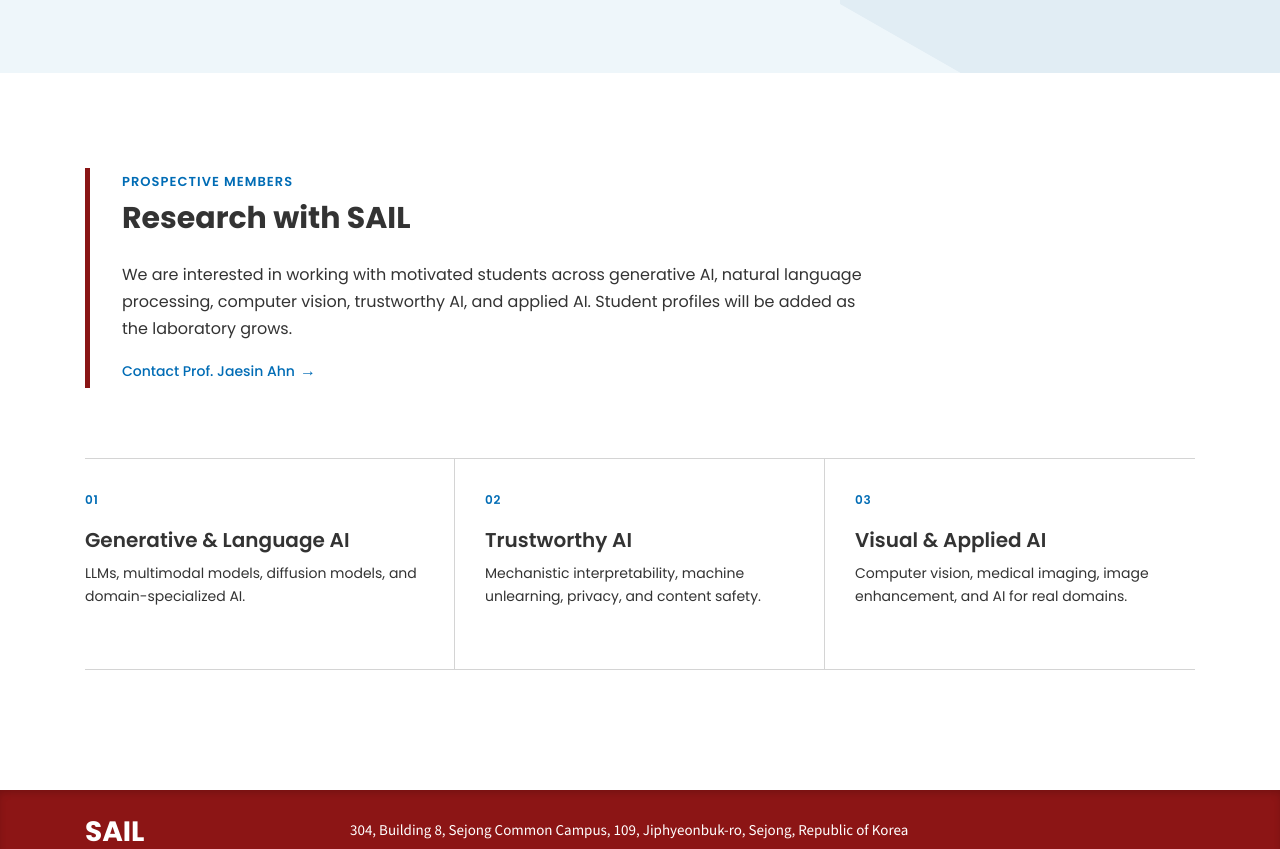
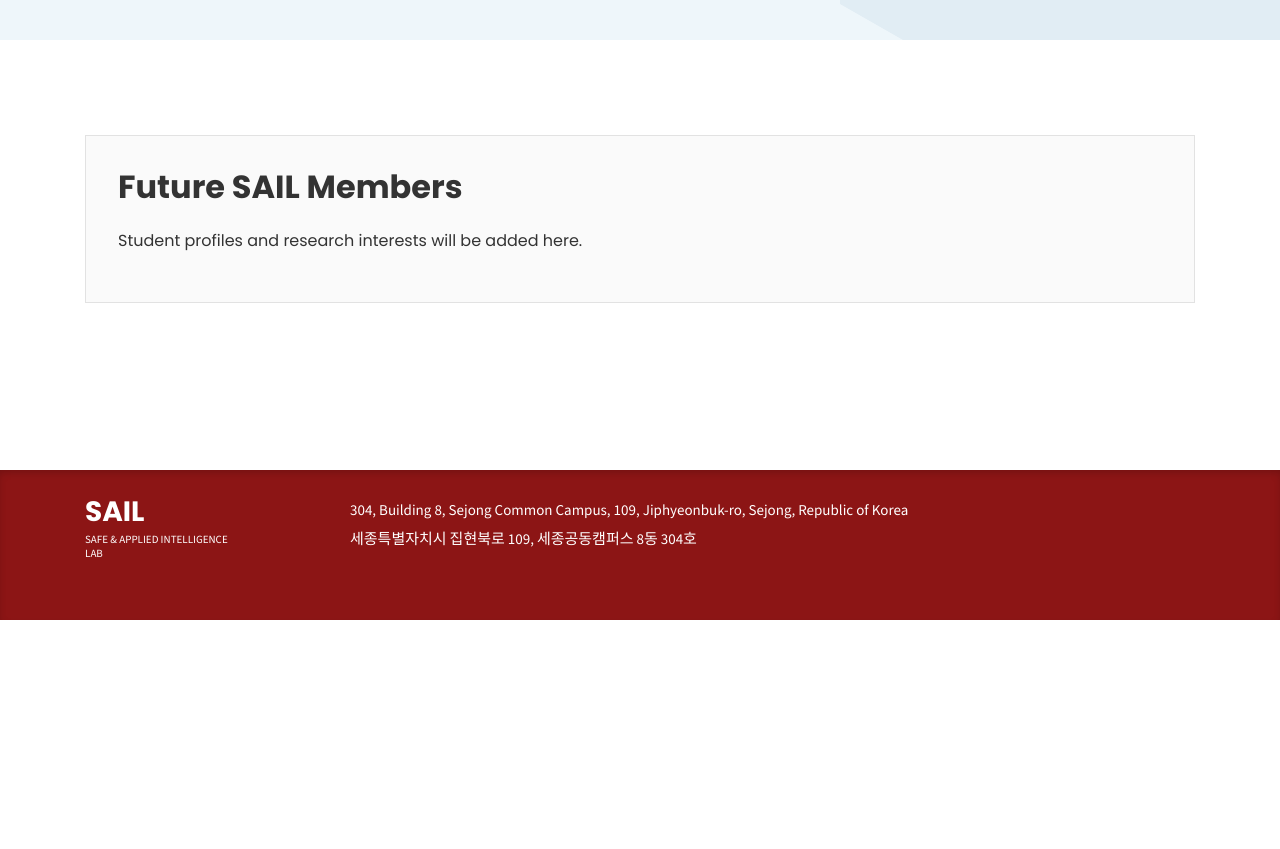
Before and after one commit to sail-hanbat/sail-hanbat.github.io, a Next.js app: page /members/students in a window 1280 px wide. Shown: the part 420-1269 px from the top of the page. After the commit the page ends 1040 px from the top, so only its background shows below. Built offline with nearby package versions, Linux system fonts and the light colour scheme.

Commit message:
Restore placeholders and use specified challenge link

```diff
--- a/app/activities/challenges/page.tsx
+++ b/app/activities/challenges/page.tsx
@@ -12,11 +12,11 @@ export default function ChallengesPage() {
           <div>
             <time>2025</time>
             <h2>
-              <a href="https://www.korea.kr/briefing/pressReleaseView.do?newsId=156725306" target="_blank" rel="noreferrer">
+              <a href="https://ai-champion.or.kr/champion/video/2025" target="_blank" rel="noreferrer">
                 AI CHAMPION Challenge
               </a>
             </h2>
-            <p>Placed joint sixth among 630 teams and received the IITP President&apos;s Award in the challenge hosted by the Ministry of Science and ICT (MSIT).</p>
+            <p>Recipient of the IITP President&apos;s Award in the challenge hosted by the Ministry of Science and ICT (MSIT).</p>
           </div>
         </article>
         <article>
--- a/app/members/students/page.tsx
+++ b/app/members/students/page.tsx
@@ -8,35 +8,11 @@ export default function StudentsPage() {
     <SectionPage
       eyebrow="Members"
       title="Students"
-      intro="SAIL welcomes students who want to build reliable AI and apply it to meaningful real-world problems."
+      intro="Students and research collaborators at SAIL."
     >
-      <div className="student-opening">
-        <span className="section-kicker">Prospective Members</span>
-        <h2>Research with SAIL</h2>
-        <p>
-          We are interested in working with motivated students across generative AI,
-          natural language processing, computer vision, trustworthy AI, and applied AI.
-          Student profiles will be added as the laboratory grows.
-        </p>
-        <a className="arrow" href="mailto:ajs0420@hanbat.ac.kr?subject=Prospective%20SAIL%20Student">Contact Prof. Jaesin Ahn</a>
-      </div>
-
-      <div className="interest-grid">
-        <article>
-          <span>01</span>
-          <h3>Generative &amp; Language AI</h3>
-          <p>LLMs, multimodal models, diffusion models, and domain-specialized AI.</p>
-        </article>
-        <article>
-          <span>02</span>
-          <h3>Trustworthy AI</h3>
-          <p>Mechanistic interpretability, machine unlearning, privacy, and content safety.</p>
-        </article>
-        <article>
-          <span>03</span>
-          <h3>Visual &amp; Applied AI</h3>
-          <p>Computer vision, medical imaging, image enhancement, and AI for real domains.</p>
-        </article>
+      <div className="empty-panel">
+        <h2>Future SAIL Members</h2>
+        <p>Student profiles and research interests will be added here.</p>
       </div>
     </SectionPage>
   );
```
Also changed, not shown: app/activities/lectures/page.tsx (+7 -1 lines), 72 other files (tests, documents, lock files or other folders).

WORK ITEM:
Every line of the material above that includes the string "noreferrer" is required.

EXPECTED ANSWER:
-              <a href="https://www.korea.kr/briefing/pressReleaseView.do?newsId=156725306" target="_blank" rel="noreferrer">
+              <a href="https://ai-champion.or.kr/champion/video/2025" target="_blank" rel="noreferrer">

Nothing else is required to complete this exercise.